  • The rest are worrying, daydreaming, thinking about lunch or religion.
devil s dictionary by ambrose bierce
Bore - a person who talks when you wish him to listen

Conversation - a fair for the display of the minor mental commodities, each exhibitor being too intent upon arrangement of his own wares to observe those of his neighbor.

Egoist - a person of low taste, more interested in himself than in me

Heaven - a place where the wicked cease from troubling you with talk of their personal affairs, and the good listen with attention while you expound your own.

Devil’s Dictionary - byAmbrose Bierce
why don t we listen
Message overload


Rapid thought


External noise

Hearing problems

Faulty assumptions

Lack of apparent advantages

Lack of training

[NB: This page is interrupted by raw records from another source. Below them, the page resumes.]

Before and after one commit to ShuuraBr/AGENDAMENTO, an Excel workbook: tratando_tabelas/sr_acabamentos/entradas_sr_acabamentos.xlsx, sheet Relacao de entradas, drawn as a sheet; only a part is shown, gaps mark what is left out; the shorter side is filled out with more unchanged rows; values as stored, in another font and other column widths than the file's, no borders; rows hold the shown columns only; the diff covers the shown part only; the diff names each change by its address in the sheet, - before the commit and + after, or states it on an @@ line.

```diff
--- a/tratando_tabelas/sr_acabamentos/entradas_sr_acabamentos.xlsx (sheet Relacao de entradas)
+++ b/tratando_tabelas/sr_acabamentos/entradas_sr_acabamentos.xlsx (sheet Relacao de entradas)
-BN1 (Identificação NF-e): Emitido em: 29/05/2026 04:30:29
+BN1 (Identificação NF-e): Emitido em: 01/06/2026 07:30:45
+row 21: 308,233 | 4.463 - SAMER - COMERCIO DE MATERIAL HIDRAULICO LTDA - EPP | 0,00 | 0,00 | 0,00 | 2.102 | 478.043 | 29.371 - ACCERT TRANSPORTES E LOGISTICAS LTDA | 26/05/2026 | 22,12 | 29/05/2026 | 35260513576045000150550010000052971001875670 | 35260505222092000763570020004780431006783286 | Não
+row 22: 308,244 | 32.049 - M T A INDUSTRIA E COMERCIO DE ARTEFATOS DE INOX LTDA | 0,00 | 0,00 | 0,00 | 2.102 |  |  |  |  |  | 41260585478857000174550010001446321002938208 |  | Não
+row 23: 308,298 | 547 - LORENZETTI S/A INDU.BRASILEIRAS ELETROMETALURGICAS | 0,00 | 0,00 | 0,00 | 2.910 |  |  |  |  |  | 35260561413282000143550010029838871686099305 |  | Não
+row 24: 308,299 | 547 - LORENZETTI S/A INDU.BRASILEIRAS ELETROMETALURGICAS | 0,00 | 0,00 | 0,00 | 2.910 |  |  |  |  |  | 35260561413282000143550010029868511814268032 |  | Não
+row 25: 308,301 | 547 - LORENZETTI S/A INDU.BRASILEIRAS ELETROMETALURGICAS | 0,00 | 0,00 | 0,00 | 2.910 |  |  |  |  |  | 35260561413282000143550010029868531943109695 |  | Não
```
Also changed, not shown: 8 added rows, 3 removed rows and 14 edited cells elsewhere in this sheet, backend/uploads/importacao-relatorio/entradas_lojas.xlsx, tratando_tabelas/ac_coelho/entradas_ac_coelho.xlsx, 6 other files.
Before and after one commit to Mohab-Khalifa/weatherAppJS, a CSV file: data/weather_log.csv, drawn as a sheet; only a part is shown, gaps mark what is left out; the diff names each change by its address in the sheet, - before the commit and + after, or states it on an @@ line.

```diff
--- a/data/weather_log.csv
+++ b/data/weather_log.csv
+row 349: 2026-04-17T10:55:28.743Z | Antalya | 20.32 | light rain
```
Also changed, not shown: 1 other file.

Why don’t we listen?
how can we listen better
Talk less.

Get rid of distractions.

Don’t judge prematurely.

Look for key ideas.

Ask questions.


How can we listen better?
public presentations
Public Presentations
  • Content (what you say)
  • Delivery (how you say it)
  • Media (what they say you said)
before you begin you should know
Before you begin, you should know…….
  • Your purpose
  • Your audience
  • Your subject
  • Your objective (in 25 words or less)
  • Three major points
  • How much time you have to speak
  • How the program is arranged
what should be written

Main points in outline form



Do not write out your entire speech.

Do not read your speech.

Use notes if necessary.


What should be written?
effective delivery
Effective Delivery
  • Use simple words
  • Don’t use lots of numbers
  • Maintain eye contact
  • Don’t memorize
  • Gesture and move naturally
  • Channel nervous energy into enthusiasm
dealing with the media
Dealing with the Media
  • Know who you’re dealing with.
  • Ask for time if you need it.
  • Don’t say anything you don’t want to see in print.
  • If you don’t know the answer, say so.
transition techniques
Transition Techniques
  • Step I: Take the question, let the questioner finish, and do not interrupt.
  • Step II: Use a transition phrase to revert to your own agenda:
    • “Our main concern is…”
    • “Our top priority is…”
    • What we are focused on is…”

Close the interview.

use transitions to
Use transitions to
  • Avoid giving personal opinions.
  • Avoid hypothetical statements.
  • Avoid interpreting facts beyond your area of expertise.
  • Avoid leading questions that detract from your public record or the integrity of your message.
other good advice
Other Good Advice
  • Don’t do interviews in your private office.
  • Treat phone interviews just like formal interviews.
  • Tape your interview if the situation is controversial.
  • Say “no comment.”
  • Provide inaccurate information.
  • Speak “off the record.”
  • Volunteer unnecessary information.
  • Be brief.
  • Be confident.
  • Be positive.